(Itemized modification records)
BEGIN

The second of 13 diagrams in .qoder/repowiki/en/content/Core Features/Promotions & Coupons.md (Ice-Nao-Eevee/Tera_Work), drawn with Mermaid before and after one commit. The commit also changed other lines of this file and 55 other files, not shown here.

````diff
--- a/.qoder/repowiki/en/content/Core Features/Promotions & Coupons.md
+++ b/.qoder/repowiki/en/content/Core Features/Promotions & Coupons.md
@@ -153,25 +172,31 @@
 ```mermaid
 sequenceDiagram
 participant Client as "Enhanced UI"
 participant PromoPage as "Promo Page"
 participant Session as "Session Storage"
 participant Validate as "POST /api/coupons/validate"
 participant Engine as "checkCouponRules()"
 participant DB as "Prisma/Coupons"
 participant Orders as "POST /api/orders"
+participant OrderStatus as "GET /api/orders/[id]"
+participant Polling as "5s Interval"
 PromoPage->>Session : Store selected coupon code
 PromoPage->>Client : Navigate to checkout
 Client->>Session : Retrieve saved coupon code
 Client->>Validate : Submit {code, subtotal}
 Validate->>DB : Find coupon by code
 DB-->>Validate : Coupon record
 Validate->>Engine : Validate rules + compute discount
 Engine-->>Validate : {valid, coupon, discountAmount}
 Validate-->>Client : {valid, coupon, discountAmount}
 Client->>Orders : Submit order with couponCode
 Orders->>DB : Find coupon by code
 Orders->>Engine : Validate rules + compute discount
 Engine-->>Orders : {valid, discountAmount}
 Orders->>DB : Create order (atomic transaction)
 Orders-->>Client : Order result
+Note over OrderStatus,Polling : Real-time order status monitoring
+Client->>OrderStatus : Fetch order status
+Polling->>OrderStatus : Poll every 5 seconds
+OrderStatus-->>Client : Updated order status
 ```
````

END

YOUR OBJECTIVE
What is needed is every line of the records that contains the word "Validate".

YOUR SOLUTION
 participant Validate as "POST /api/coupons/validate"
 Client->>Validate : Submit {code, subtotal}
 Validate->>DB : Find coupon by code
 DB-->>Validate : Coupon record
 Validate->>Engine : Validate rules + compute discount
 Engine-->>Validate : {valid, coupon, discountAmount}
 Validate-->>Client : {valid, coupon, discountAmount}
 Orders->>Engine : Validate rules + compute discount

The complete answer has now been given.